What is your comment on the development of Vietnam’s contemporary art scene at the moment?
Vietnamese contemporary art scene is in such an exciting and intriguing phase. It is very different from that of other developed countries, where there are advanced art education and many systems in place. Vietnam is in its transition stage from the socialist economy to free trade, but on the cultural side – not only [visual] arts but also literature, music, theater – are still facing suppression. These are changing, in a bottom-up manner, as artists are creating their own art, working with each other and organizing their own exhibitions and creating platforms separately from [the state’s] orthodox museums. Their art are very original and exciting because the artists themselves want to create it. In Vietnam, there has yet to be an art market with art collectors to support the artists in order for them to make a living from their craft.
How do you plan to spend your 60,000 SGD prize? Have you any plan for future endeavors?

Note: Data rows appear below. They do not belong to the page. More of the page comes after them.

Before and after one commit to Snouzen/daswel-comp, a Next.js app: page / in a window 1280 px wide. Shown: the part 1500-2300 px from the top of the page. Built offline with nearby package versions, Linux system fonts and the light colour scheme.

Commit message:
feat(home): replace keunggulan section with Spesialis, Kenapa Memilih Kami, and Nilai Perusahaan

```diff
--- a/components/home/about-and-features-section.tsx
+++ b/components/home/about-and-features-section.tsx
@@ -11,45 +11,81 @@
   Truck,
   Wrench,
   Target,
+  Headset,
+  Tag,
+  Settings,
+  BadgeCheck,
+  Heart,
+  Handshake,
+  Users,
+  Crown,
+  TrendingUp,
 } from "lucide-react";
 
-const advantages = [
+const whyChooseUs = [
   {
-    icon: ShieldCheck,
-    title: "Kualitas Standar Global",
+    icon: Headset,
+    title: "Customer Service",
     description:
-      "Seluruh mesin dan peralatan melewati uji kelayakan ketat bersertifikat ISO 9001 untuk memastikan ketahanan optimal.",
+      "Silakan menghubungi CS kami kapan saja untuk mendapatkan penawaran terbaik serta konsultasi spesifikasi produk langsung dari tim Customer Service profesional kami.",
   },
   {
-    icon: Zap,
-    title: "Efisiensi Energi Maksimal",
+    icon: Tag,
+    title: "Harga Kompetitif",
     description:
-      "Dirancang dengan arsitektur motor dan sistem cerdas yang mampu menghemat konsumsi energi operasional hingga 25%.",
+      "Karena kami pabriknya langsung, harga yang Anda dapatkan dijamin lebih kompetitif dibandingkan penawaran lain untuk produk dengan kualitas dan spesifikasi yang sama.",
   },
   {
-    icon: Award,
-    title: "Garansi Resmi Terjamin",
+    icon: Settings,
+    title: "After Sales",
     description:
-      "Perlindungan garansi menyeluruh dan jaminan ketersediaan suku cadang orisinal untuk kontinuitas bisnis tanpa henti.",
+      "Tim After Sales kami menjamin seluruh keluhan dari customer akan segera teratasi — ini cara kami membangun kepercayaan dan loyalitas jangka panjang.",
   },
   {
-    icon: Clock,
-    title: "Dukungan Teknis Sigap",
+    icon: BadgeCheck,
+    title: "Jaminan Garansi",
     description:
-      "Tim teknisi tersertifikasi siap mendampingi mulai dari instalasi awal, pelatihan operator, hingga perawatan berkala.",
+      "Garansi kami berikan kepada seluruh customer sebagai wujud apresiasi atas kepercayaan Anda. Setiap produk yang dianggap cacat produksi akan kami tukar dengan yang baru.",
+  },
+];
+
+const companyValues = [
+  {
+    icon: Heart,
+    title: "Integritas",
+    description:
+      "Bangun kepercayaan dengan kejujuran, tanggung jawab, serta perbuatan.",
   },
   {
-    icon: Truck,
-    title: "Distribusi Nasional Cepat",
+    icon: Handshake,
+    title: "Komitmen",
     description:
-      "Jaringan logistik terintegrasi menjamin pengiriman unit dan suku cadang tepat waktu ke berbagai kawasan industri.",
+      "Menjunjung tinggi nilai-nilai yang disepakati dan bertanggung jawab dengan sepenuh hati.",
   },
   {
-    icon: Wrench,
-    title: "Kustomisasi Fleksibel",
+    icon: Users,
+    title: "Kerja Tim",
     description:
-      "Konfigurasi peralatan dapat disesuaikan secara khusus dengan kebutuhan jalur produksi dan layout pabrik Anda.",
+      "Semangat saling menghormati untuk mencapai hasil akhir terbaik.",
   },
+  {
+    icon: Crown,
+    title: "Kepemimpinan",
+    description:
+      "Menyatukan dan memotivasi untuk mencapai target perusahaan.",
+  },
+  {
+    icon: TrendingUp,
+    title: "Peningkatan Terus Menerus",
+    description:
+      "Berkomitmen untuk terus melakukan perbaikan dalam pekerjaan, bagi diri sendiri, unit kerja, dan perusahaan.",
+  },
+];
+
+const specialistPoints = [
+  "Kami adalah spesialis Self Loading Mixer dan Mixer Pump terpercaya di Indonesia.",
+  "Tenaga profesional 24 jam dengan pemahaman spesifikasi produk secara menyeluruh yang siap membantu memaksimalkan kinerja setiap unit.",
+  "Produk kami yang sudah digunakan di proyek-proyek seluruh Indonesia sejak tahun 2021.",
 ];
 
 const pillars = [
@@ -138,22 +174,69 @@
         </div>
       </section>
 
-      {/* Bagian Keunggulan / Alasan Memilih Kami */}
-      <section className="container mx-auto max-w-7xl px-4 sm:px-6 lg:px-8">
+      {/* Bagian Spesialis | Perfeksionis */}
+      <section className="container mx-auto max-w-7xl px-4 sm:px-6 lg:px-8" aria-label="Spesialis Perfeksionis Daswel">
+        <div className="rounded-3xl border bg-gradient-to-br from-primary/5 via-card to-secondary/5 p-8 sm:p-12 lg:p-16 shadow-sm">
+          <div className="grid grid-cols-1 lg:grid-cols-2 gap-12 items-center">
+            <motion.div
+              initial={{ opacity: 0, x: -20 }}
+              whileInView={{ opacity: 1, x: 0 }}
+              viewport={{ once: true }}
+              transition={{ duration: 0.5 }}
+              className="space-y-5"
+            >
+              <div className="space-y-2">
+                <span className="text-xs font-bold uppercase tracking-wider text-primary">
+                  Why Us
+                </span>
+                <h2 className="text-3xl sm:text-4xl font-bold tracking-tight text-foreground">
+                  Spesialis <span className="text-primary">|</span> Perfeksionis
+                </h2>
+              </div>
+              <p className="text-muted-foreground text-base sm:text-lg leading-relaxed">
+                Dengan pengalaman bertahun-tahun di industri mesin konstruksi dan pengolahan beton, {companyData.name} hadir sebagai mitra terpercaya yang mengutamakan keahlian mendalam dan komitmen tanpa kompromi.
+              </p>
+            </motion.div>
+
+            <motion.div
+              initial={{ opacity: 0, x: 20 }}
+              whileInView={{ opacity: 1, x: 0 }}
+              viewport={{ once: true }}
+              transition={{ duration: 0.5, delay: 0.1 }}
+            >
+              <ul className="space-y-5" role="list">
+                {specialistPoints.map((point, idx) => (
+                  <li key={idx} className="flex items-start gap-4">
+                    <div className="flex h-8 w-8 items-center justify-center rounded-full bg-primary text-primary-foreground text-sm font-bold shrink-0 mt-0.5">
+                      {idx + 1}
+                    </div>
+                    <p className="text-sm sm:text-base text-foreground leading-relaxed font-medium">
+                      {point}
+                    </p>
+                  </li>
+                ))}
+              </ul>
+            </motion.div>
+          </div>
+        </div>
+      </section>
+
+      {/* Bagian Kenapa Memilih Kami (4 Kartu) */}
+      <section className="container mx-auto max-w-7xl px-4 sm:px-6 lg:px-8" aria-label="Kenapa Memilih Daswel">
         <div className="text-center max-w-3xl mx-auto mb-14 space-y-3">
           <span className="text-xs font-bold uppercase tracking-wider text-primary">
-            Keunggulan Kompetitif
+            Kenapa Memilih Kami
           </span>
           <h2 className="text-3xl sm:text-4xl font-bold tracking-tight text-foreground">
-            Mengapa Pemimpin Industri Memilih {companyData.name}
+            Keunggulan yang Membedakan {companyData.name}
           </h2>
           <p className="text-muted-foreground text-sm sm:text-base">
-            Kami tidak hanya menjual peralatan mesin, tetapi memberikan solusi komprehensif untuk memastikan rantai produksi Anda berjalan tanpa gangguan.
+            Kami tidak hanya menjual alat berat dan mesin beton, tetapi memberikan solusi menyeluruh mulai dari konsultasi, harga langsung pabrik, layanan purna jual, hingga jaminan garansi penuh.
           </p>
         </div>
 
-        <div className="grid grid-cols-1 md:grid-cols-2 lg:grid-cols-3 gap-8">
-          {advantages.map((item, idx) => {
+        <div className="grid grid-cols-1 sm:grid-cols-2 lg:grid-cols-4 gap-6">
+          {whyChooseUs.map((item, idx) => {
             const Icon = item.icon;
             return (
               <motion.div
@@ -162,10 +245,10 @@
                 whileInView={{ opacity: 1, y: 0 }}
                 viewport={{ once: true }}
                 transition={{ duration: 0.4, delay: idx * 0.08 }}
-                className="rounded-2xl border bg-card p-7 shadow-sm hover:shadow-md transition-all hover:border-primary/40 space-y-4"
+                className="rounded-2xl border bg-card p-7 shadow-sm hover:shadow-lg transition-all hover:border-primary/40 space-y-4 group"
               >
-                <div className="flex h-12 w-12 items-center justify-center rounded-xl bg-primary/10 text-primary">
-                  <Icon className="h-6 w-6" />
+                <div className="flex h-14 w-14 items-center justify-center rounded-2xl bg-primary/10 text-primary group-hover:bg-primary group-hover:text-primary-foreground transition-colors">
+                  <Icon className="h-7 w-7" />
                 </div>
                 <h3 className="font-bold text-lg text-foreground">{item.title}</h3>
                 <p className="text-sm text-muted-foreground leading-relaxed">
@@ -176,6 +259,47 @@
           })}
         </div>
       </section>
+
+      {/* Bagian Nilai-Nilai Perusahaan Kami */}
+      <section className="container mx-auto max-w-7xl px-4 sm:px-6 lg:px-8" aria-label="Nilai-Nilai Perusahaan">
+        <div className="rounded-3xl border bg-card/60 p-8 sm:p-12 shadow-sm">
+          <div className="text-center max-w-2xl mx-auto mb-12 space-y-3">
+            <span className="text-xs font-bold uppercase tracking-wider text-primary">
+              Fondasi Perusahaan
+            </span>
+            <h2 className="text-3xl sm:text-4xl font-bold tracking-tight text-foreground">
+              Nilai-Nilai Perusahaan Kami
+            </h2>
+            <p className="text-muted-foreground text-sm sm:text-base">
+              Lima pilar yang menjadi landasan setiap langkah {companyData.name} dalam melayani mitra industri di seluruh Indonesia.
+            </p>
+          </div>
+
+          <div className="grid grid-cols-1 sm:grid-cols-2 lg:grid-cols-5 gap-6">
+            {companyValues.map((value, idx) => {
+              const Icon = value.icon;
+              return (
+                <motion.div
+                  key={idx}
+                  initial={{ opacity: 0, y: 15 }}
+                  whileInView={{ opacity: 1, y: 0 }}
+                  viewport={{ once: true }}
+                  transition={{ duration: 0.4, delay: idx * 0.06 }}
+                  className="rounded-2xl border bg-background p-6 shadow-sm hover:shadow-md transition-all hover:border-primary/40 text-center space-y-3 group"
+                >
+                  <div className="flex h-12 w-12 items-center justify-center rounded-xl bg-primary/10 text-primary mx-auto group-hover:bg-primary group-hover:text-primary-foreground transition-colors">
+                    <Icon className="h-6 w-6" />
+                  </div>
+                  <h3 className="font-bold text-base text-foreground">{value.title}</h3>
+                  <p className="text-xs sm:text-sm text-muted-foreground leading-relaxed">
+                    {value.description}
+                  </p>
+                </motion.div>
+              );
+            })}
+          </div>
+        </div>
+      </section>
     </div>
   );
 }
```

I haven’t given it much thought, but one thing for sure is that I will spend part of the prize to found a supporting fund for children who helped me make this film in Gia Lai. They were living in the rural with unfavorable conditions, but all are such bright kids with tremendous potential. I do hope that I can support them in my ability so that they can go to school and follow the career of their choice.
Through your art practicing experience and the production process of “Tropical Siesta”, what do you think about the power of visuals and videos in artistic expression? What is the difference between them and other conventional media such as paintings and sculptures?
“Tropical Siesta” actually includes both oil paintings and videos. I was trained as a painter, and so paintings to me are an accustomed medium still. The use of two-channel video is different in the way that moving images can convey the story well – while paintings are more about the feel of the medium. With “Tropical Siesta”, I want to combine both elements, so that it is not just telling a story with its details and characters,… but also emphasizing on visual language and, at the same time, on storytelling, creating for myself as an artist and for the audience a diverse perspective unrestrained by any doctrine or convention.
Translated by Hanoi Grapevine